An Open Letter to my Tonsils: I Miss You, Please Come Back
Post tonsillectomy, I remember waking up. I was young enough to still be at my first house. The nurse told my mom I looked so peaceful when I slept. I got you removed because I snored loudly. My parents could hear me from their bedroom across the hall. At least, that’s the reason I remember and I haven’t bothered to fact check.
When I was in elementary school I told my friends that I was going to be getting rid of you. Jeresy said she kept hers in a jar. I wanted to keep you, but never got the option. I never saw you again, but I guess I never saw you in the first place either.
I miss you, though. You were a part of me, despite me not knowing it. It just takes a little aging for us to learn about ourselves and it’s unfair I had to lose you before I even knew about you. You were the first part of me that has been taken away.

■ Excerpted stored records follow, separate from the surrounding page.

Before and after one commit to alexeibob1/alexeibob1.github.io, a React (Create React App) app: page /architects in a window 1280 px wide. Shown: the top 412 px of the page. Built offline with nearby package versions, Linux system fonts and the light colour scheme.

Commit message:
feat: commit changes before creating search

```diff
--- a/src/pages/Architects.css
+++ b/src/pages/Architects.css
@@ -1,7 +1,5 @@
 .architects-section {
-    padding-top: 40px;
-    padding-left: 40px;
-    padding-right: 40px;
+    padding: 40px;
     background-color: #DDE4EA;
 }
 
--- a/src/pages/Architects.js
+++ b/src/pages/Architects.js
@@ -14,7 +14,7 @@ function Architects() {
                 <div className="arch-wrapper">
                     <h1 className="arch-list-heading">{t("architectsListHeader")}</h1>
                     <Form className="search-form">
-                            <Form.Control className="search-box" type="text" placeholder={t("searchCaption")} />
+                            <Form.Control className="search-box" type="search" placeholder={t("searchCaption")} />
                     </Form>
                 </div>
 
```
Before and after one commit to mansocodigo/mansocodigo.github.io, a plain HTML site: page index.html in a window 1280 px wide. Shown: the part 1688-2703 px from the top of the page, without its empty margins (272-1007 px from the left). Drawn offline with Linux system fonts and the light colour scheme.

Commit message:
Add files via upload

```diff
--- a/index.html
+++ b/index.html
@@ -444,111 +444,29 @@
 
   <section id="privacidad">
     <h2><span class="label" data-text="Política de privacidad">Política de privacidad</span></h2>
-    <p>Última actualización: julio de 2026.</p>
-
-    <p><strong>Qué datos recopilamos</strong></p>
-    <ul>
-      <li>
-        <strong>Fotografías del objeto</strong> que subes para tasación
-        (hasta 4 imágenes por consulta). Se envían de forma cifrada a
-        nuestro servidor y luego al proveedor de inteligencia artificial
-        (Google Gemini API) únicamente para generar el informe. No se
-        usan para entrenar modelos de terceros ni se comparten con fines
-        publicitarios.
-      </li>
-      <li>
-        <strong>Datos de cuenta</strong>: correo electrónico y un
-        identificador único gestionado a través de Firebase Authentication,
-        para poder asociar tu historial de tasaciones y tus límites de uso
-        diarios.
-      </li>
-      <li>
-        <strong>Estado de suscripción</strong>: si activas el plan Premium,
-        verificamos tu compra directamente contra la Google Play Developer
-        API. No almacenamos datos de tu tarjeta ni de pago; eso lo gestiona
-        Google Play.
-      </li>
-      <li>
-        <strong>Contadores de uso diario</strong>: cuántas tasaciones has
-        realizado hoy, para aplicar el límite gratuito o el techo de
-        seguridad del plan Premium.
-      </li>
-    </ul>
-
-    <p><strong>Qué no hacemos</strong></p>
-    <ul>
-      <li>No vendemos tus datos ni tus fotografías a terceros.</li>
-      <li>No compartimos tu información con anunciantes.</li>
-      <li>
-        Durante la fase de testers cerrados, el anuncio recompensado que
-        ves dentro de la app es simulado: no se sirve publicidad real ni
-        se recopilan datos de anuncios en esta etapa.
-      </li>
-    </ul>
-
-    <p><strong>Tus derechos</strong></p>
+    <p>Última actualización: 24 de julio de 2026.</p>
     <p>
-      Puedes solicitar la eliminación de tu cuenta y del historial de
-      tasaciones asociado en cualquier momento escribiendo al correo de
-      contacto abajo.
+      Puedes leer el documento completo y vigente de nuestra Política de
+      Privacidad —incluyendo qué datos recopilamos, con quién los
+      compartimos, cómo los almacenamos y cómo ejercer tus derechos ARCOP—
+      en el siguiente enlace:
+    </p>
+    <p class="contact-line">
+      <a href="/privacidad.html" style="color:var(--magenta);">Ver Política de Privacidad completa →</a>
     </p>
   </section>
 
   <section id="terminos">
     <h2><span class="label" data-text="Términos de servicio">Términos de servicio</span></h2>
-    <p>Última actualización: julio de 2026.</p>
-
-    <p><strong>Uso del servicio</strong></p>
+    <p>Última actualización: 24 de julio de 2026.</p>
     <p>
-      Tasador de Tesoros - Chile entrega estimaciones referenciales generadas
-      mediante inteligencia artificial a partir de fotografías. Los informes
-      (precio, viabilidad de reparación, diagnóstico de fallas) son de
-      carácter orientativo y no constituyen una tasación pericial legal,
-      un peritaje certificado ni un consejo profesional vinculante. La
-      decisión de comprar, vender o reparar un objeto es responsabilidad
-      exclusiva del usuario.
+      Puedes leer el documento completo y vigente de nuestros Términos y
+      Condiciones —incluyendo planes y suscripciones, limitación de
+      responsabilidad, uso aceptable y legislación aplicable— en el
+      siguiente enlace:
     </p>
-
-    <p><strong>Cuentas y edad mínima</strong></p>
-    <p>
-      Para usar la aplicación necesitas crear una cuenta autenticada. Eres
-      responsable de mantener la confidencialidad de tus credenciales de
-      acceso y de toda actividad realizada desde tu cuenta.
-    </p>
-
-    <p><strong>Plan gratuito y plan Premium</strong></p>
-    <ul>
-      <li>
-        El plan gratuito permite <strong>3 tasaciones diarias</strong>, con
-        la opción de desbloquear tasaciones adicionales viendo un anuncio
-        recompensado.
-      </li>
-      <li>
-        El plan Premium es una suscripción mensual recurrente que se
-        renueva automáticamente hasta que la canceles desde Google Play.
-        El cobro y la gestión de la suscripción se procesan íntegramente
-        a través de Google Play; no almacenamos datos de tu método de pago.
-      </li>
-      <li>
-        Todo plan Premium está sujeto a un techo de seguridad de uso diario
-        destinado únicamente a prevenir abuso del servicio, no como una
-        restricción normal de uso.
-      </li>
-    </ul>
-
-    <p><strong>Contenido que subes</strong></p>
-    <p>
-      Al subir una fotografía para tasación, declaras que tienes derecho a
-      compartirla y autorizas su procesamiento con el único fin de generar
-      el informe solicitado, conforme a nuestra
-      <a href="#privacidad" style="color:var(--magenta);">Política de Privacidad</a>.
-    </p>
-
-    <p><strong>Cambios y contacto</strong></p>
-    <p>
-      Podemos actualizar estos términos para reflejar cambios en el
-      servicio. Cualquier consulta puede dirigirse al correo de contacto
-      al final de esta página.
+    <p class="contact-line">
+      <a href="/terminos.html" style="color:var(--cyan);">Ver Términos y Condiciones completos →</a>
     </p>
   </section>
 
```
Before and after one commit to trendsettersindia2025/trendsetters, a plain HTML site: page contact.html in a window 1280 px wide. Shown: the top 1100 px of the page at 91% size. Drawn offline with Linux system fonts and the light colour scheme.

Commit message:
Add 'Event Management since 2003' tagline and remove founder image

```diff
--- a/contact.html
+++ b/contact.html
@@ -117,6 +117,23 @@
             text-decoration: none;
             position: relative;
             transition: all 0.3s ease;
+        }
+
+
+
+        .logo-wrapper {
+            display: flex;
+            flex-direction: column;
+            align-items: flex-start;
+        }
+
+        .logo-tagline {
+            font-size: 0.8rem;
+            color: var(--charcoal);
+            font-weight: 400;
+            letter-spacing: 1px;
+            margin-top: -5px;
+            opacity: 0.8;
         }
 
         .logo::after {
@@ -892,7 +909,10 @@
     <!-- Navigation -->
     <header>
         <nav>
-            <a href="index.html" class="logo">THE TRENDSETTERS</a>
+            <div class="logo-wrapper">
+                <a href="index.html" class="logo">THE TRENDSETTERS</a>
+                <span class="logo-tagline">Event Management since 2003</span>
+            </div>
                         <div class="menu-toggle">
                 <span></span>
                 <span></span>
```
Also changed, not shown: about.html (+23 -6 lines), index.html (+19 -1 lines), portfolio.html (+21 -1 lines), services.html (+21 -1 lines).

I am not the same person I was when I was nine. I mean that literally and metaphorically. From my hair, skin, and nails. All of it has changed. I lost parts of me I didn’t need, parts I had to lose. I realized how much I took these parts for granted the first time I had to learn how to chew with a new gap in my mouth.
I didn’t grow up whole, I am an entirely different body, mashed up pieces of me from when I was nine to now. Regretting the removal of something I know I don’t need. You are up there with my first baby tooth, a molar that I pulled out in art class, and my first hair cut, 12 inches of myself that I gave to someone else.
I want to know what it’s like to grow up with you. To live a life saying I have all of me intact, including something so miniscule.
So I miss you, please come back.
FIlled with Regrets,